### [Exercise prompt]
Which lines below include the string "write"? Please show each one.

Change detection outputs
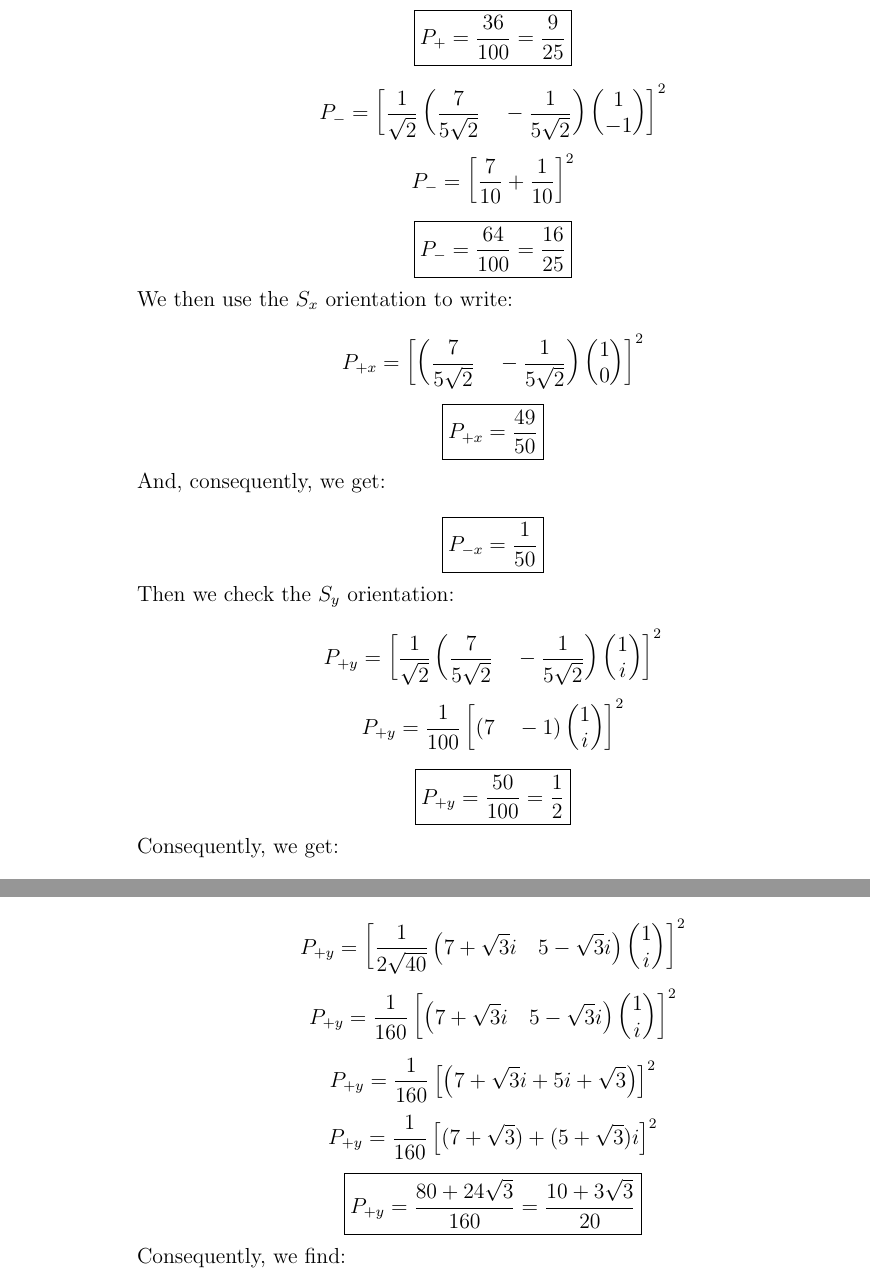
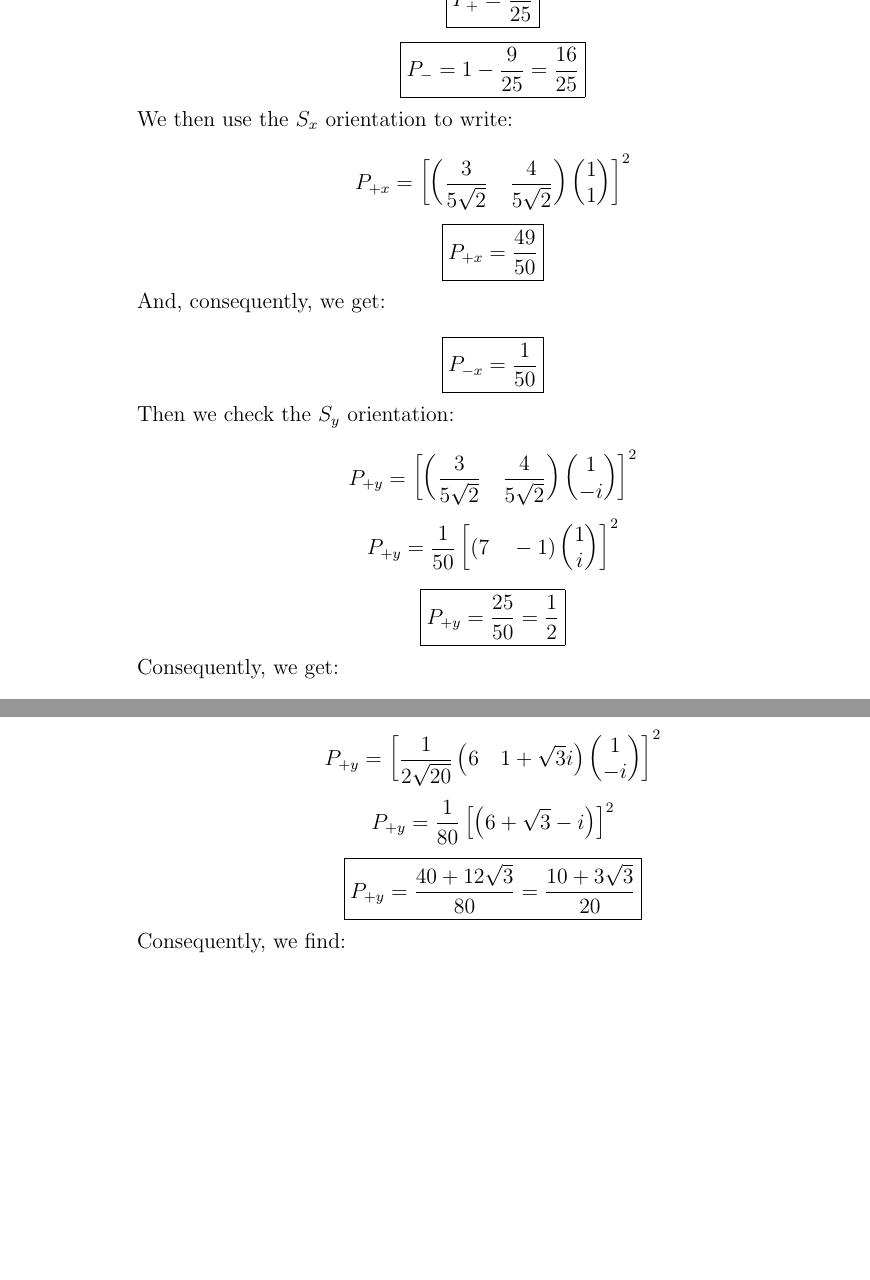
Before and after one commit to MDBrodskiy/Quantum_Mechanics, a LaTeX problem sheet (Homework/HW1.tex): two parts of pages 6 and 8 of 13 before the commit and two parts of pages 6 and 8 of 12 after it, joined at a grey line, cut at the place of the change, the shorter picture padded with empty space. The pictures show the PDF file Homework/HW1.pdf that the author committed with the source.

Commit message:
fixed hw1

```diff
--- a/Homework/HW1.tex
+++ b/Homework/HW1.tex
@@ -118,9 +118,9 @@
 
             We then check the $S_y$ orientation to get:
 
-            $$P_{+y}=\Big|\frac{1}{\sqrt{2}}(\bra{+}+i\bra{-})\frac{1}{\sqrt{5}}(\ket{+}+2i\ket{-})\Big|^2$$
-            $$P_{+y}=\frac{1}{10}\Big|\braket{+}-2\braket{-}\Big|^2$$
-            $$\boxed{P_{+y}=\frac{1}{10}}$$
+            $$P_{+y}=\Big|\frac{1}{\sqrt{2}}(\bra{+}+i\bra{-})\frac{1}{\sqrt{5}}(\ket{+}-2i\ket{-})\Big|^2$$
+            $$P_{+y}=\frac{1}{10}\Big|\braket{+}+2\braket{-}\Big|^2$$
+            $$\boxed{P_{+y}=\frac{9}{10}}$$
 
             And, consequently:
 
@@ -150,13 +150,13 @@
 
             Finally, we check the $S_y$ orientation to get:
 
-            $$P_{+y}=\Big|\frac{1}{\sqrt{2}}(\bra{+}+i\bra{-})\frac{1}{\sqrt{10}}(3\ket{+}+e^{\frac{\pi i}{3}}\ket{-})\Big|^2$$
-            $$P_{+y}=\frac{1}{20}\Big|(\bra{+}+i\bra{-})\left( 3\ket{+}+\left( \frac{1}{2}+\frac{\sqrt{3}}{2}i \right)\ket{-} \right)\Big|^2$$
-            $$\boxed{P_{+y}=\frac{10-3\sqrt{3}}{20}}$$
+            $$P_{+y}=\Big|\frac{1}{\sqrt{2}}(\bra{+}-i\bra{-})\frac{1}{\sqrt{10}}(3\ket{+}+e^{\frac{\pi i}{3}}\ket{-})\Big|^2$$
+            $$P_{+y}=\frac{1}{20}\Big|(\bra{+}-i\bra{-})\left( 3\ket{+}+\left( \frac{1}{2}+\frac{\sqrt{3}}{2}i \right)\ket{-} \right)\Big|^2$$
+            $$\boxed{P_{+y}=\frac{10+3\sqrt{3}}{20}}$$
 
             Consequently, we get:
 
-            $$\boxed{P_{-y}=1-\frac{10-3\sqrt{3}}{20}}=\frac{10+3\sqrt{3}}{20}$$
+            $$\boxed{P_{-y}=1-\frac{10+3\sqrt{3}}{20}}=\frac{10-3\sqrt{3}}{20}$$
 
         \end{enumerate}
 
@@ -184,4 +182,5 @@
-            $$\boxed{\ket{\psi_3}=\frac{1}{2\sqrt{20}}\left( \begin{matrix} 7+\sqrt{3}i\\5-\sqrt{3}i\end{matrix} \right)}$$
+            $$\ket{\psi_3}=\frac{3}{\sqrt{10}}\left( \begin{matrix}1\\0\end{matrix} \right)+\left( \frac{1}{2\sqrt{10}}+\frac{\sqrt{3}i}{2\sqrt{10}} \right)\left( \begin{matrix} 0\\1\end{matrix} \right)$$
+            $$\boxed{\ket{\psi_3}=\frac{1}{2\sqrt{10}}\left( \begin{matrix} 6\\1+\sqrt{3}i\end{matrix} \right)}$$
 
         \end{enumerate}
 
@@ -191,17 +190,14 @@
 
           \item Using this, we may write:
 
-            $$P_+=\left[\frac{1}{\sqrt{2}}\left( \dfrac{7}{5\sqrt{2}}\quad -\dfrac{1}{5\sqrt{2}} \right)\left( \begin{matrix} 1\\ 1\end{matrix} \right)\right]^2$$
-            $$P_+=\left[\frac{7}{10}-\frac{1}{10}\right]^2$$
-            $$\boxed{P_+=\frac{36}{100}=\frac{9}{25}}$$
-
-            $$P_-=\left[\frac{1}{\sqrt{2}}\left( \dfrac{7}{5\sqrt{2}}\quad -\dfrac{1}{5\sqrt{2}} \right)\left( \begin{matrix} 1\\ -1\end{matrix} \right)\right]^2$$
-            $$P_-=\left[\frac{7}{10}+\frac{1}{10}\right]^2$$
-            $$\boxed{P_-=\frac{64}{100}=\frac{16}{25}}$$
+            $$P_+=\left[\left( \dfrac{3}{5}\quad \dfrac{4}{5} \right)\left( \begin{matrix} 1\\ 0\end{matrix} \right)\right]^2$$
+            $$P_+=\left[\frac{3}{5}\right]^2$$
+            $$\boxed{P_+=\frac{9}{25}}$$
+            $$\boxed{P_-=1-\frac{9}{25}=\frac{16}{25}}$$
 
             We then use the $S_x$ orientation to write:
 
-            $$P_{+x}=\left[\left( \dfrac{7}{5\sqrt{2}}\quad -\dfrac{1}{5\sqrt{2}} \right)\left( \begin{matrix} 1\\ 0\end{matrix} \right)\right]^2$$
+            $$P_{+x}=\left[\left( \dfrac{3}{5\sqrt{2}}\quad \dfrac{4}{5\sqrt{2}} \right)\left( \begin{matrix} 1\\ 1\end{matrix} \right)\right]^2$$
             $$\boxed{P_{+x}=\frac{49}{50}}$$
 
             And, consequently, we get:
@@ -210,9 +206,9 @@
 
             Then we check the $S_y$ orientation:
 
-            $$P_{+y}=\left[\frac{1}{\sqrt{2}}\left( \dfrac{7}{5\sqrt{2}}\quad -\dfrac{1}{5\sqrt{2}} \right)\left( \begin{matrix} 1\\ i\end{matrix} \right)\right]^2$$
-            $$P_{+y}=\frac{1}{100}\left[\left( 7\quad -1\right)\left( \begin{matrix} 1\\ i\end{matrix} \right)\right]^2$$
-            $$\boxed{P_{+y}=\frac{50}{100}=\frac{1}{2}}$$
+            $$P_{+y}=\left[\left( \dfrac{3}{5\sqrt{2}}\quad \dfrac{4}{5\sqrt{2}} \right)\left( \begin{matrix} 1\\ -i\end{matrix} \right)\right]^2$$
+            $$P_{+y}=\frac{1}{50}\left[\left( 7\quad -1\right)\left( \begin{matrix} 1\\ i\end{matrix} \right)\right]^2$$
+            $$\boxed{P_{+y}=\frac{25}{50}=\frac{1}{2}}$$
 
             Consequently, we get:
 
@@ -228,9 +219,11 @@
-            $$P_-=\left[\frac{|4i|}{\sqrt{20}}\right]^2$$
-            $$\boxed{P_-=\frac{16}{20}=\frac{4}{5}}$$
+            $$P_+=\left[\frac{1}{\sqrt{5}}\left( 1 \quad 2i \right)\left( \begin{matrix} 1\\ 0\end{matrix} \right)\right]^2$$
+            $$P_+=\left[\frac{1}{\sqrt{5}}\right]^2$$
+            $$\boxed{P_+=\frac{1}{5}}$$
+            $$\boxed{P_-=1-\frac{1}{5}=\frac{4}{5}}$$
 
             We then check the $S_x$ direction:
 
-            $$P_{+x}=\frac{1}{10}\left[\left( 1+2i \quad 1-2i \right)\left( \begin{matrix} 1\\ 0\end{matrix} \right)\right]^2$$
+            $$P_{+x}=\frac{1}{10}\left[\left( 1 \quad 2i \right)\left( \begin{matrix} 1\\ 1\end{matrix} \right)\right]^2$$
             $$\boxed{P_{+x}=\frac{5}{10}=\frac{1}{2}}$$
 
             Consequently, we may find:
@@ -239,5 +232,3 @@
 
             Finally, we find the $S_y$ orientation probability:
 
-            $$P_{+y}=\frac{1}{20}\left[\left( 1+2i\quad 1-2i \right)\left( \begin{matrix} 1\\ i\end{matrix} \right)\right]^2$$
-            $$P_{+y}=\frac{1}{20}\left[3+3i\right]^2$$
@@ -245,3 +237,4 @@
+            $$\boxed{P_{+y}=\frac{9}{10}}$$
 
             Consequently, we get:
 
@@ -249,17 +242,13 @@
 
           \item
 
-            $$P_+=\left[\frac{1}{2\sqrt{40}}\left( 7+\sqrt{3}i \quad 5-\sqrt{3}i \right)\left( \begin{matrix} 1\\ 1\end{matrix} \right)\right]^2$$
-            $$P_+=\left[\frac{7}{2\sqrt{40}}+\frac{5}{2\sqrt{40}}\right]^2$$
+            $$P_+=\left[\frac{1}{2\sqrt{10}}\left(6 \quad 1+\sqrt{3}i \right)\left( \begin{matrix} 1\\ 0\end{matrix} \right)\right]^2$$
             $$\boxed{P_+=\frac{36}{40}=\frac{9}{10}}$$
-
-            $$P_+=\left[\frac{1}{2\sqrt{40}}\left( 7+\sqrt{3}i \quad 5-\sqrt{3}i \right)\left( \begin{matrix} 1\\ -1\end{matrix} \right)\right]^2$$
-            $$P_-=\left[\frac{|2+2\sqrt{3}i|}{\sqrt{40}}\right]^2$$
-            $$\boxed{P_-=\frac{4}{40}=\frac{1}{10}}$$
+            $$\boxed{P_-=1-\frac{9}{10}=\frac{1}{10}}$$
 
             We then check the $S_x$ orientation probability:
 
-            $$P_{+x}=\frac{1}{80}\left[\left( 7+\sqrt{3}i \quad 5-\sqrt{3}i \right)\left( \begin{matrix} 1\\ 0\end{matrix} \right)\right]^2$$
+            $$P_{+x}=\frac{1}{80}\left[\left( 6 \quad 1+\sqrt{3}i \right)\left( \begin{matrix} 1\\ 1\end{matrix} \right)\right]^2$$
             $$\boxed{P_{+x}=\frac{52}{80}=\frac{13}{20}}$$
 
             Consequently, we find:
@@ -268,15 +257,13 @@
 
             We then find the $S_y$ orientation:
 
-            $$P_{+y}=\left[\frac{1}{2\sqrt{40}}\left( 7+\sqrt{3}i \quad 5-\sqrt{3}i \right)\left( \begin{matrix} 1\\ i\end{matrix} \right)\right]^2$$
-            $$P_{+y}=\frac{1}{160}\left[\left( 7+\sqrt{3}i \quad 5-\sqrt{3}i \right)\left( \begin{matrix} 1\\ i\end{matrix} \right)\right]^2$$
-            $$P_{+y}=\frac{1}{160}\left[\left( 7+\sqrt{3}i +5i+\sqrt{3} \right)\right]^2$$
-            $$P_{+y}=\frac{1}{160}\left[(7+\sqrt{3})+(5+\sqrt{3})i\right]^2$$
-            $$\boxed{P_{+y}=\frac{80+24\sqrt{3}}{160}=\frac{10+3\sqrt{3}}{20}}$$
+            $$P_{+y}=\left[\frac{1}{2\sqrt{20}}\left( 6 \quad 1+\sqrt{3}i \right)\left( \begin{matrix} 1\\ -i\end{matrix} \right)\right]^2$$
+            $$P_{+y}=\frac{1}{80}\left[\left( 6 +\sqrt{3} -i \right)\right]^2$$
+            $$\boxed{P_{+y}=\frac{40+12\sqrt{3}}{80}=\frac{10+3\sqrt{3}}{20}}$$
 
             Consequently, we find:
 
-            $$\boxed{P_{+y}=1-\frac{80+24\sqrt{3}}{160}=\frac{10-3\sqrt{3}}{20}}$$
+            $$\boxed{P_{+y}=1-\frac{40+12\sqrt{3}}{80}=\frac{10-3\sqrt{3}}{20}}$$
 
             We may observe that whether bra-ket notation or matrix form is used, the probability remains the same.
 
@@ -397,5 +384,3 @@
 
             We then check the $y$ orientation, which gives us:
 
-            $$P_{+y}=\frac{1}{50}\Big| (1\quad i)\left( \begin{matrix} 4\\3i \end{matrix} \right)\Big|^2$$
-            $$\boxed{P_{+y}=\frac{1}{50}}$$
@@ -423,3 +409,4 @@
+            $$\boxed{P_{+y}=\frac{1}{50}}$$
 
             Consequently, we may get:
 
@@ -442,3 +428,4 @@
+            $$\boxed{P_{+y}=\frac{1}{50}}$$
 
             Consequently, we may get:
 
```
Also changed, not shown: Homework/HW1.pdf, Homework/HW1.tex (44 more changed lines).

### [Response box]
           \item Using this, we may write:
             We then use the $S_x$ orientation to write:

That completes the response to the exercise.